    If you are contributing you are important. Not once in that entire summer (or any other) did the subject of "pay" or "money" come up. "We" earned the money. "We" paid the bills. "We" did everything as a team, just doing what needed doing. I can't remember ever being paid for work in the family. If work needed doing, you did it. I have my 7 year old grandson cutting pfitzers and loading the branches in the pickup. His pay is that he gets to drive the pickup to the dump. This requires a little enginuity trying to avoid cops, but that is a small problem compared to the rewards. My 4 year old (grandson)is watering dry spots with the hose each day. His pay is he gets to use the line trimmer. That is a sight. It weighs about as much as he does, but he just lights up when he gets that trigger in his hand and revs the motor.

    Mark... I value your opinion, so don't sell it short. Be Nice! Even to yurseff !
  11. Standard member royalchicken
    CHAOS GHOST!!!
    10 Aug '03 01:56
    I think this is a very good way to operate...even on a grander scale. I just say my opinion in that matter is none to informed, because I have never been solely responsible for a child for more than 12 hours. I'm just remembering the way my upbringing was and is approached by my parents (although they no longer try to exert any major authority-they are good friends who feed me and are going to try and put me through college).
  12. Standard member StarValleyWy
    BentnevolentDictater
    10 Aug '03 02:08
    I'm betting they have done just fine. You seem to have personal integrity. That only comes from having had a a good example to follow. If you work at college, your parents will be rewarded perhaps more than you. Parents worry much more about their kids than they do about themselves. At least that has been my experience so far.

    I am reading Steven Pinker's "The Blank Slate" this week-end. It has much to say about "having a good example" <DNA PUN> to follow. He is pretty much 50-50 as to Nature/Nurture. I think that is about right myself.
  13. Standard member royalchicken
    CHAOS GHOST!!!
    10 Aug '03 02:24
    Originally posted by StarValleyWy
    I'm betting they have done just fine. You seem to have personal integrity. That only comes from having had a a good example to follow. If you work at college, your parents will be rewarded perhaps more than you. Parents worry much more about their kids than they do about themselves. At least that has been my experience so far.

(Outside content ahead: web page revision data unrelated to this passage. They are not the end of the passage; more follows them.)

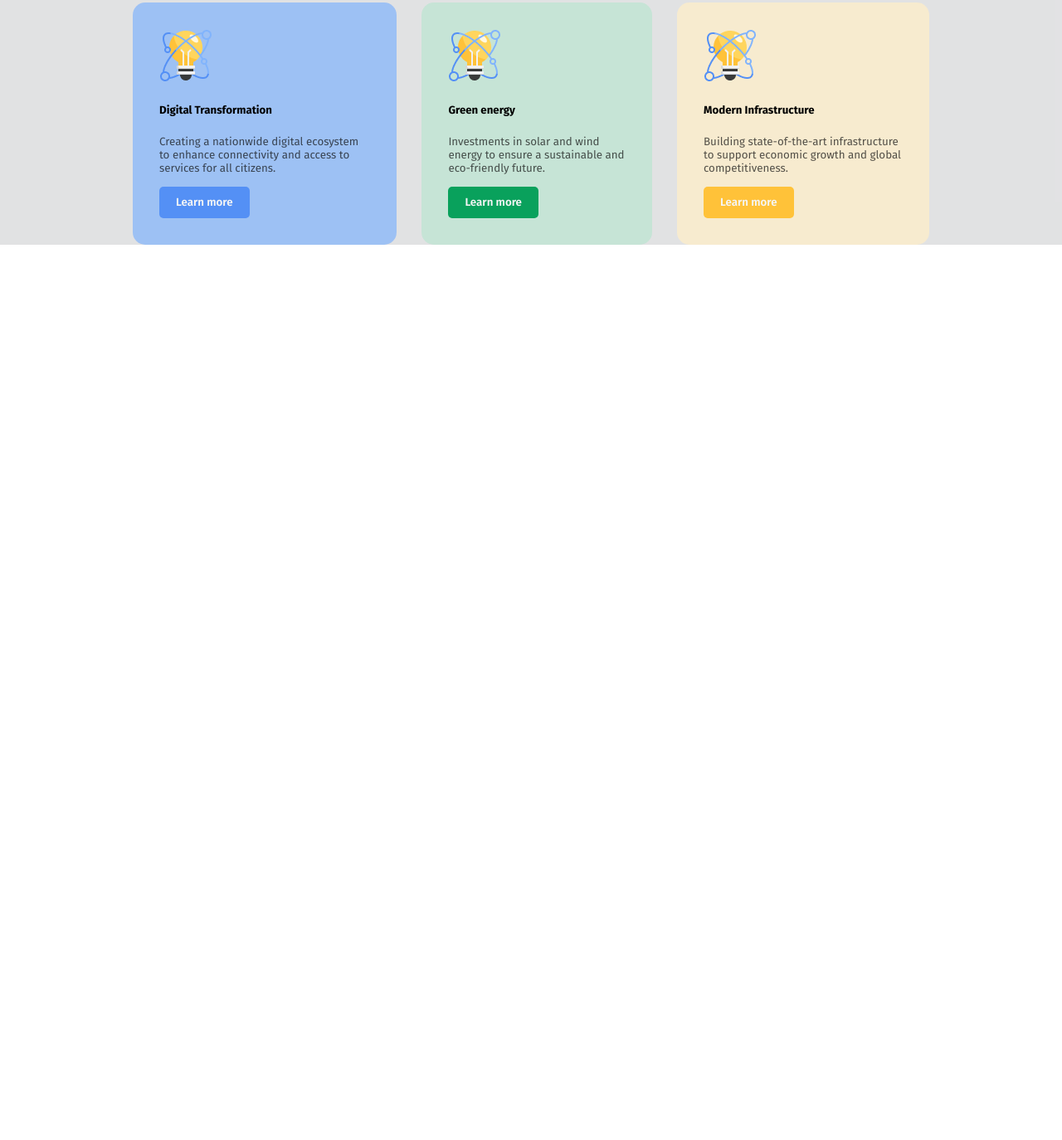
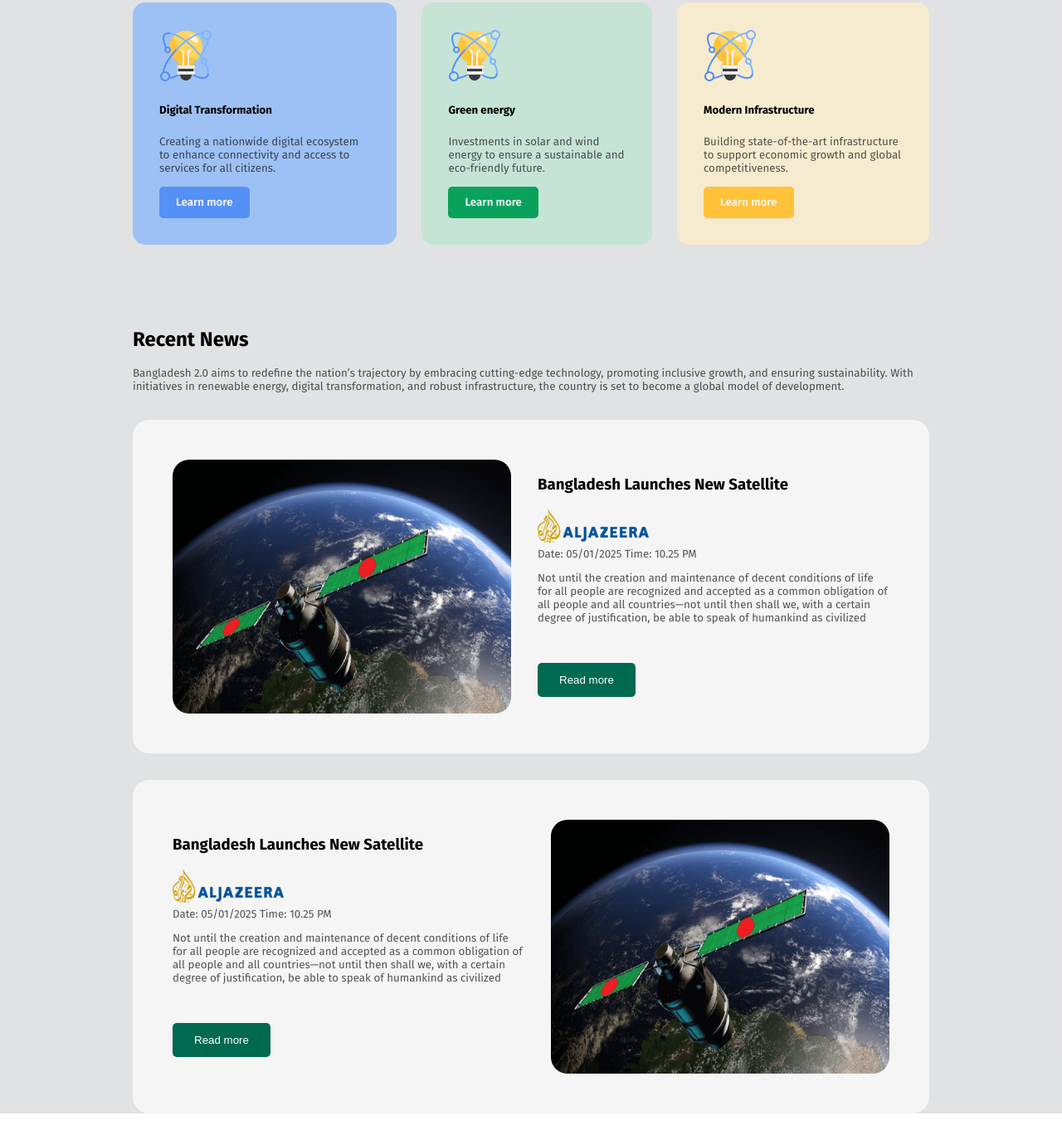
Before and after one commit to Mashrur97/Assignment-1, a plain HTML site: page index.html in a window 1280 px wide. Shown: the part 773-2147 px from the top of the page at 83% size. Before the commit the page ends 1100 px from the top, so only its background shows below. Drawn offline with Linux system fonts and the light colour scheme.

Commit message:
added recents and some hover effects

```diff
--- a/index.html
+++ b/index.html
@@ -54,6 +54,34 @@
             </div>
         </div>
      </div>
+     <div class="recents">
+        <h2 class="fira-sans-bold">Recent News</h2>
+        <p class="c-text fira-sans-regular">Bangladesh 2.0 aims to redefine the nation’s trajectory by embracing cutting-edge technology, promoting inclusive growth, and ensuring sustainability. With initiatives in renewable energy, digital transformation, and robust infrastructure, the country is set to become a global model of development.</p>
+        <div class="card">
+        <img src="assets/satelite.png" alt="" class="cimg">
+        <div class="c1">
+            <h3 class="fira-sans-bold">Bangladesh Launches New Satellite</h3>
+         <img src="assets/al-jazeera.png" alt="">
+         <br>
+         <time class="c-text fira-sans-regular" datetime="2025-01-05 10:25:00">Date: 05/01/2025  Time: 10.25 PM</time>
+         <p class="c-text fira-sans-regular">Not until the creation and maintenance of decent conditions of life for all people are recognized and accepted as a common obligation of all people and all countries—not until then shall we,
+            with a certain degree of justification, be able to speak of humankind as civilized</p>
+            <button class="card-btn">Read more</button>
+        </div>
+        </div>
+        <div class="card">
+            <div class="c1">
+                <h3 class="fira-sans-bold">Bangladesh Launches New Satellite</h3>
+             <img src="assets/al-jazeera.png" alt="">
+             <br>
+             <time class="c-text fira-sans-regular" datetime="2025-01-05 10:25:00">Date: 05/01/2025  Time: 10.25 PM</time>
+             <p class="c-text fira-sans-regular">Not until the creation and maintenance of decent conditions of life for all people are recognized and accepted as a common obligation of all people and all countries—not until then shall we,
+                with a certain degree of justification, be able to speak of humankind as civilized</p>
+                <button class="card-btn">Read more</button>
+            </div>
+             <img src="assets/satelite.png" alt="" class="cimg">
+            </div>
+     </div>
     </main>
     <footer>
 
--- a/styles/style.css
+++ b/styles/style.css
@@ -91,9 +91,49 @@ color: rgba(14, 14, 14, 0.5);
 .blu-btn{
     background-color: rgba(84, 144, 245, 1);
 }
+.blu-btn:hover{
+    background-color: rgb(0, 77, 210);
+}
 .gre-btn{
     background-color: rgba(9, 161, 92, 1);
+}
+.gre-btn:hover{
+    background-color: rgb(0, 87, 48);
 }
 .ora-btn{
     background-color: rgba(255, 194, 57, 1);
 }
+.ora-btn:hover{
+    background-color: orange;
+}
+.recents{
+    margin-top: 100px;
+    margin-left: 160px;
+    margin-right: 160px;
+}
+.card-btn{
+    margin-top: 32px;
+    padding: 13px 26px;
+    background-color: rgba(0, 106, 80, 1);
+    color: white;
+    border: none;
+    border-radius: 5px;
+}
+.card-btn:hover{
+    background-color: rgb(0, 161, 107);
+}
+.card{
+    border-radius: 20px;
+    padding: 48px;
+    display: flex;
+    gap: 32px;
+    background-color: #F5F5F5;
+    margin-top: 32px;
+    margin-bottom: 32px;
+}
+.cimg{
+    border-radius: 20px;
+}
+#bbtn:hover{
+    background-color: rgb(0, 67, 58);
+}
```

    I am reading Steven Pi ...[text shortened]... UN> to follow. He is pretty much 50-50 as to Nature/Nurture. I think that is about right myself.
    Yeah, maybe. But there are enough people you hear about who come from absolutely miserable backgrounds and don't reflect that at all, and vice versa. But maybe that's just misinterpretation or a wierd opinion of what's miserable. I wonder. Incidentally, I've spent much of the evening making the Apostles Clan web site for kirksey957. If you've got a minute you might find it funny:

    www.geocities.com/rhpapostles

  14. Standard member StarValleyWy
    BentnevolentDictater
    10 Aug '03 02:32 / 1 edit
    Nice. I especially appreciated the "charlie and Bertie" reference. Very subtle, but good. Nice babes, fur's, racoonish in_fur_ences and all. Poor Kirk. He might have to buy knee pads to recoup from the 'babe's' page. Lot of repenting gunna need doing there! Just hope he doesn't develop a case of "Carter Heart"... you know, that "lusting" thing.
  15. Standard member royalchicken
    CHAOS GHOST!!!
    10 Aug '03 02:44
    Originally posted by StarValleyWy
    Nice. I especially appreciated the "charlie and Bertie" reference. Very subtle, but good. Nice babes, fur's, racoonish in_fur_ences and all. Poor Kirk. He might have to buy knee pads to recoup from the 'babe's' page. Lot of repenting gunna need doing there! Just hope he doesn't develop a case of "Carter Heart"... you know, that "lusting" thing.
    Hehe...thanks muchly. Erm, the Charlie & Bertie thing was so subtle that I don't quite know what it is . Incidentally, when you shock RHP with your rapidly expanding chess skillz this fall, I'd recommend joining or forming a clan. I can just imagine Kirk's Playboy interview...